The damage we humans can do …, 24 Jan. 2016 – By Mari Howard
Maelstrom (Kindle Edition)
As a fan of Francis Guenette’s Crater Lake series, I was interested to read this new book, a collaboration and edition of her late mother’s manuscript, Maelstrom. Before purchase, I already knew from the author that it would be a very different novel, and of course wondered in what areas.
The story, which has been outlined by other reviewers, takes place not on the Canadian West Coast but in some arid, desert-like part of the USA. I was never sure where, but thought maybe New Mexico? And like Crater Lake books, in a small town setting, but a very different one. The town is dominated by its ruthless, amoral sheriff, though as the plot progresses we learn of the network of complicated relationships and special interests which has intensified his rule.
Like the Crater Lake books, all turns on the damaged personalities involved, and how they interact: but in this setting, the damage is lethal, and the results are far more violent. It is indeed a book which surveys how tragically violent and destructive human beings can behave towards one another. The view of human is by no means the “Rousseau” one that we are all basically good: most of these characters could be said to be basically bad, weak, or both, and the author doesn’t hold back what we as a species are capable of, especially in male attitudes and actions towards women.
However, it is also a Francis Guenette book despite the differences. We can still discern her psychological training, experience, and knowledge, her concern for the fate of the mixed-race and Native Americans, her feminism (to give a name to something more subtle than that), and her ability to weave the consequences of damaged personalities for good or for destruction. This, as the story progresses, becomes increasingly obvious, and makes the book a page-turner. Her love and respect for wild and domestic animals is there. She also weaves into the story a theme found in the Crater Lake books – a boy who has what can be called ‘second sight’ – though it may have other names.

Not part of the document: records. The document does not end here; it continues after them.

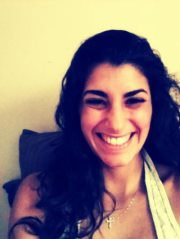
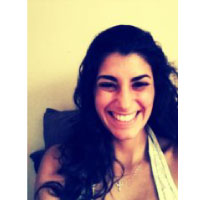
Resized more student photos

diff --git a/public/thefacebook/index.html b/public/thefacebook/index.html
@@ -19,7 +19,9 @@
         padding-top: 40px;
       }
 	  .thumbnail {
-	  height: 200px;}
+	  height: 200px;
+	  width: 200px;
+	  }
     </style>
 
 
@@ -213,7 +215,7 @@
         </li>
 		 <li>
 			<a title="Rhan Kim" class="lightbox" href="images/Rhan Kim.jpg">
-			 <img class="thumbnail" src="images/AnnalieseGodderz.jpg" alt="">
+			 <img class="thumbnail" src="images/RhanKim.jpg" alt="">
 			 <h4 class="name">Rhan Kim</h4>
 			</a>
         </li>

Recommended, unless you are a reader who prefers a rip-roaring good crime/adventure story to a study of how it is to be human in an isolated township and an arid setting. This is hard lives, hard survival, in an ‘unforgiving’ landscape. But it ends with some hope.
Mari Howard is a UK based writer and author of Baby, Baby (The Mullin’s Family Saga – Book One) and The Labyrinth Year (The Mullin’s Family Saga – Book Two). Check out my Amazon.com review of Mari’s book, The Labyrinth Year.